The actual pace of the course may be slightly different than listed in the Syllabus below. It will depend on the students' response to the material. Homework assignments will be given in class after every section. In addition to the section homework listed below, there may be a number of group projects highlighting applications of the material. The links to the handouts for each section appearing in Sections: Topics and Section Handouts column will be updated on a weekly basis as we progress through the course.
 
Week

Sections: Topic with Link to Section Handout

Homework Assignments

Week 1



1.1. System of Linear Equations
1.2. Row Reduction and Echelon Forms


Math-autobiography
page 11-12: 1,8,13,17,22,23,24
page 25-26: 1,3,7,14,19,21,22
Group-Work: Gaussian Elimination
Week 2


1.3. Vector Equations
1.4. The Matrix Equation Ax = b

page 37-40: 1,3,6,9,12,14,17,21
page 47-49: 1,4,7,9,13,22,23,25
Group-Work: Linear Combinations
Week 3


1.5. Solutions Sets of a Linear Equation
1.7. Linear Independence

page 55-57: 2,5,11
page 71-72: 1,5,8,9,15,20,22,33,34
Group-Work: Linear Independence and Dependence
Week 4


1.8. Introduction to Linear Transformations
1.9. The Matrix of a Linear Transformation
page 79-81: 1,8,9,13,17,31
page 90-91: 1,2,15,20
Week 5


2.1. Matrix Algebra: Operations
Exam 1: Tuesday, February 17

page 116-117: 2,5,7,10,15,27

Week 6
2.2. Matrix Algebra: Inverses
2.3. Characterizations of Invertible Matrices
page 126-127: 3,6,13,18,31
page 132-133: 3,5,8,13,15
Group-Work: Transformations and Matrix Inverses
Week 7

3.1.-3.2. Determinants: Introduction and Properties

page 190-191: 4,11,37,38
page 199-200: 16,17,20,25,29,31,32,40
Group-Work: Determinants and Matrix Invertibility
Break
Spring Break: March 8-14 Relax and have fun!
Week 8

4.1. Vector Spaces and Subspaces
Exam 2: Thursday, March 19
page 223-224: 1,7,11,13,15,31


Week 9


4.2. Null Spaces, Column Spaces, Linear Transformations
4.3. Linear Independent Sets, Bases

page 234-235: 3,11,14,17,21,23,25
page 243-244: 3,4,9,11,13,15,23,24
Group-Work: Null A, Col A, and Bases
Week 10

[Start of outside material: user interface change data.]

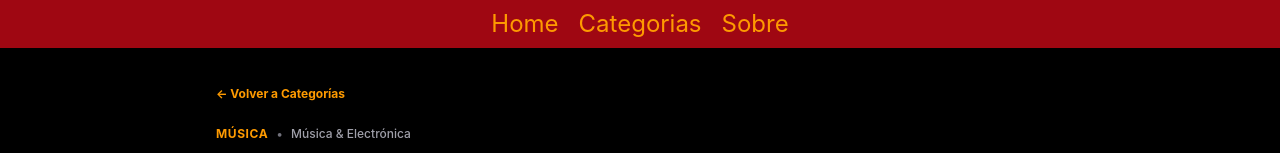
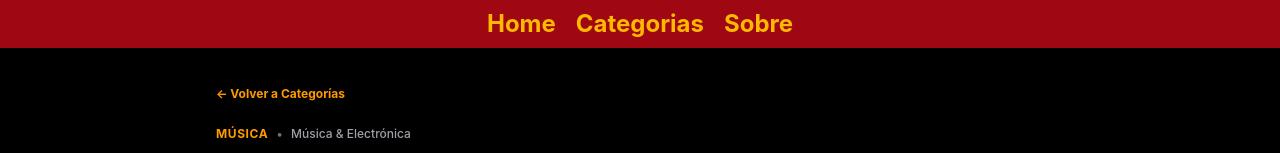
Before and after one commit to jorgeangel2k5/confluencias, a React (Vite) app: page /detalle/1 in a window 1280 px wide. Shown: the top 153 px of the page. Built offline with nearby package versions, Linux system fonts and the light colour scheme.

Commit message:
se actualizan valores en Categorias y Detalle

```diff
--- a/src/Components/NavBarApp.jsx
+++ b/src/Components/NavBarApp.jsx
@@ -3,7 +3,7 @@ import { Link } from 'react-router'
 
 const NavBarApp = () => {
   return (
-    <nav className="bg-red-800 text-2xl text-amber-500">
+    <nav className="bg-red-800 text-2xl text-amber-400 font-bold">
       <ul className="flex p-2 justify-center gap-5">
         <li className="inline-block transition-transform duration-150 hover:text-blue-700 hover:scale-105">
           <Link to="/">Home</Link>
--- a/src/pages/Detalle.jsx
+++ b/src/pages/Detalle.jsx
@@ -1,7 +1,6 @@
 import React from 'react'
 import { useParams, Link } from 'react-router'
-import { CONFLUENCIAS_DATA } from '../Data/confluencias_data'
-
+import { CONFLUENCIAS_DATA } from '../data/confluencias_data.js'
 export default function Detalle() {
   // 1. Obtenemos el ID del proyecto desde la URL (/detalle/:id)
   const { id } = useParams()
```
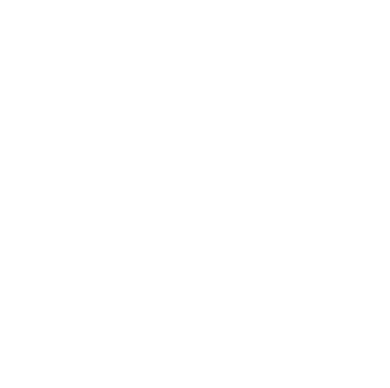
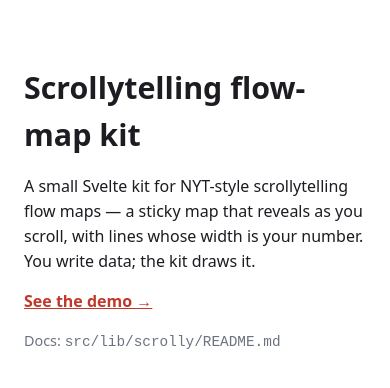
Before and after one commit to wongpeiting/dems-be-mean, a SvelteKit app: page / in a window 390 px wide. Shown: the top 388 px of the page. Built offline with nearby package versions, Linux system fonts and the light colour scheme.

Commit message:
Task 7: mobile zoom-to-action (fitTo), responsive labels, callout fix, README, landing page

```diff
--- a/src/routes/+page.svelte
+++ b/src/routes/+page.svelte
@@ -0,0 +1,36 @@
+<script>
+	import { base } from '$app/paths';
+</script>
+
+<main>
+	<h1>Scrollytelling flow-map kit</h1>
+	<p>
+		A small Svelte kit for NYT-style scrollytelling flow maps — a sticky map that reveals as you
+		scroll, with lines whose width is your number. You write data; the kit draws it.
+	</p>
+	<p><a href="{base}/kit-demo">See the demo →</a></p>
+	<p class="src">Docs: <code>src/lib/scrolly/README.md</code></p>
+</main>
+
+<style>
+	main {
+		max-width: 34rem;
+		margin: 0 auto;
+		padding: 4rem 1.5rem;
+		font-family: system-ui, sans-serif;
+		color: #1c1c22;
+		line-height: 1.55;
+	}
+	h1 {
+		font-size: 1.9rem;
+		margin: 0 0 1rem;
+	}
+	a {
+		color: #c0392b;
+		font-weight: 600;
+	}
+	.src {
+		color: #6b7280;
+		font-size: 0.9rem;
+	}
+</style>
```
Also changed, not shown: src/lib/scrolly/projection.js (+6 -3 lines), src/routes/kit-demo/Stage.svelte (+25 -8 lines), src/lib/scrolly/README.md (added).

4.5. Dimension of Vector Spaces
4.6. Rank

page 260-262: 1,9,11,17,19
page 269-270: 2,5,7,10,13,27
Group-Work: Rank A
Week 11


5.1. Eigenvalues and Eigenvectors
5.2. The Characteristic Equation

page 308-310: 2,3,7,13,17,19,23
page 317-318: 2,5,12,15,20,21
Group-Work: Eigenvalues and Eigenspaces
Week 12

5.3. Diagonalization
Exam 3: Thursday, April 16
page 325-327: 1,4,5,9,11,23,24,31


Week 13


6.1. Inner Product and Orthogonality
6.2. Orthogonal Sets

page 382-384: 5,10,13,15,17,20,25
page 392-393: 1,2,9,11,14,20,26,27
Group-Work: Orthogonality
Week 14

6.4. Gram-Schmidt Process

page 407-409: 3,7,9
Group-Work: Gram-Schmidt
Week of Finals: 5/4-5/9


Final Exam: Saturday, May 9, 1:00-3:00, MSB 311


Office Hours during Final Exams' week:
Friday, May 8, 1:30-2:30, and Saturday, May 9, 12:00-1:00

Academic Integrity

A fundamental tenet of all educational institutions is academic honesty; academic work depends upon respect for and acknowledgment of the research and ideas of others. Misrepresenting someone else's work as one's own is a serious offense in any academic setting and it will not be condoned. Academic misconduct includes, but is not limited to, providing or receiving assistance in a manner not authorized by the instructor in the creation of work to be submitted for academic evaluation (e.g. papers, projects, and examinations); any attempt to influence improperly (e.g. bribery, threats)any member of the faculty, staff, or administration of the University in any matter pertaining to academics or research; presenting, as one's own,the ideas or words of another for academic evaluation; doing unauthorized academic work for which another person will receive credit or be evaluated; and presenting the same or substantially the same papers or projects in two or more courses without the explicit permission of the instructors involved. A student who knowingly assists another student in committing an act of academic misconduct shall be equally accountable for the violation, and shall be subject to the sanctions and other remedies described in The Student Code.

Student Support Services

green divider

This page is maintained by Sarah Glaz pooh                  
Last modified: Spring 2009